The explosion that changed the Navy
Navy

The explosion that changed the Navy

An overheated gearbox on HMCS Kootenay set off a fire that took nine lives The worst peacetime disaster in Canadian naval history occurred on Oct. 23, 1969, when nine crew were killed and another 53 injured in an explosion and fire aboard HMCS Kootenay. The incident marked the last time Canadian service personnel were required to be buried overseas and it helped bring about sweeping changes to shipboard fire-prevention and firefighting systems. The Restigouche-class destroyer was part of a task group that included the aircraft carrier HMCS Bonaventure and eight destroyer escorts sailing in European waters. The group was homeward bound, crossing the English Channel, when Kootenay and HMCS Saguenay broke off to conduct sea trials 320 kilometres off Plymouth, England. Kootenay was r...
Convoy duty aboard HMCS <em>Port Arthur</em>
Military Milestones

Convoy duty aboard HMCS Port Arthur

It’s fair to say Harvey Douglas Burns did not know what lay in store when he left the merchant marine and joined the Royal Canadian Navy in 1942. Sailors in the merchant navy had cabins, shared with one shipmate. After joining the crew of HMCS Port Arthur, he asked a shipmate where he was going to sleep. “Do you see them bars up there? That’s where you hang your hammock.” Conditions on the corvette were crowded. “The ship was made for 85 crew, and there was 105 of us aboard. You didn’t have any privacy,” said Burns in a Memory Project interview. In the washrooms, called heads, the men shared three toilets and wash bowls, “so you had to wait your turn. And there was more mealtimes than meals.

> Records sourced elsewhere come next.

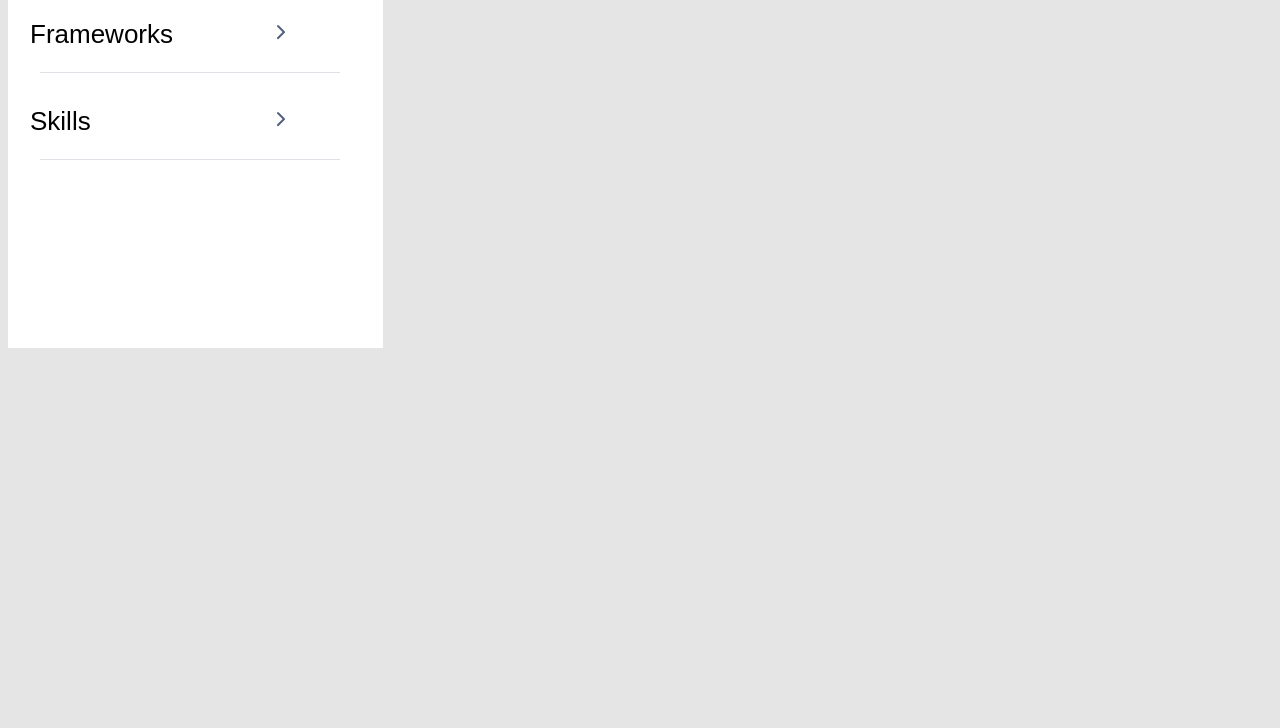
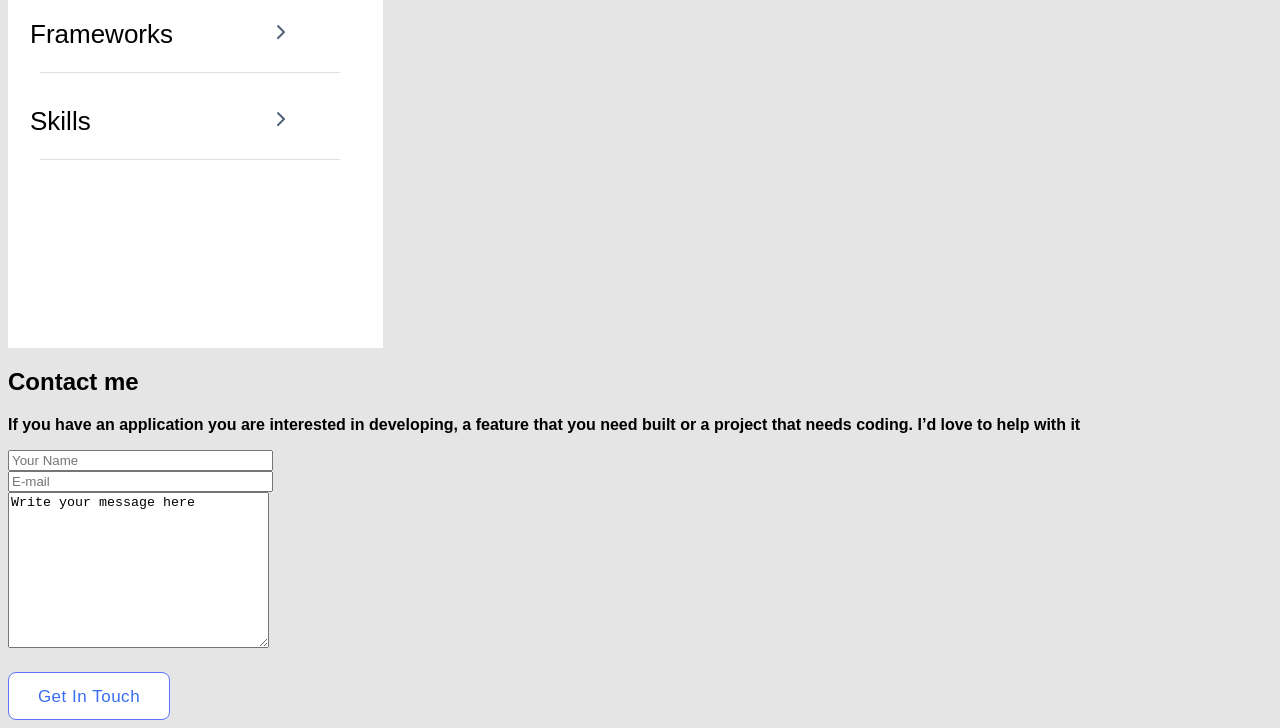
Before and after one commit to george827/My-Portfolio, a website: page index.html in a window 1280 px wide. Shown: the part 4113-4841 px from the top of the page. Before the commit the page ends 4469 px from the top, so only its background shows below. Drawn offline with Linux system fonts and the light colour scheme.

Commit message:
add contact form

```diff
--- a/index.html
+++ b/index.html
@@ -250,5 +250,25 @@
                 </uli>
             </div>
         </article >
+
+        <article class="contact">
+
+           <h2 class="head-contact"> Contact me </h2>
+           <p class="contact_p">
+            If you have an application you are
+             interested in developing, a feature that
+              you need built or a project that needs
+              coding. I’d love to help with it
+           </p>
+
+           <form action="https://formspree.io/f/{form_id}" method="post" >
+            <input type="text" id="name" name="name" placeholder="Your Name" maxlength="30" size="30" required class="in-put"><br>
+            <input name="Email" id="email" type="email" placeholder="E-mail" size="30" required class="in-put"><br>
+
+            <textarea name="comment" form="usrform" cols="30" rows="10" maxlength="500" required class="mess" >Write your message here</textarea>
+
+            <input  type="submit"  class="btn-main" id="touch" value="Get In Touch">
+          </form>
+        </article>
 </body>
 </html>
```
Also changed, not shown: style.css (+7 -0 lines), img/contact_form_shapes.png (added).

When the weather was bad in the North Atlantic, they just give you a can of strawberry jam an...

Sign up today for a FREE download of Canada’s War Stories

Free e-book

An informative primer on Canada’s crucial role in the Normandy landing, June 6, 1944.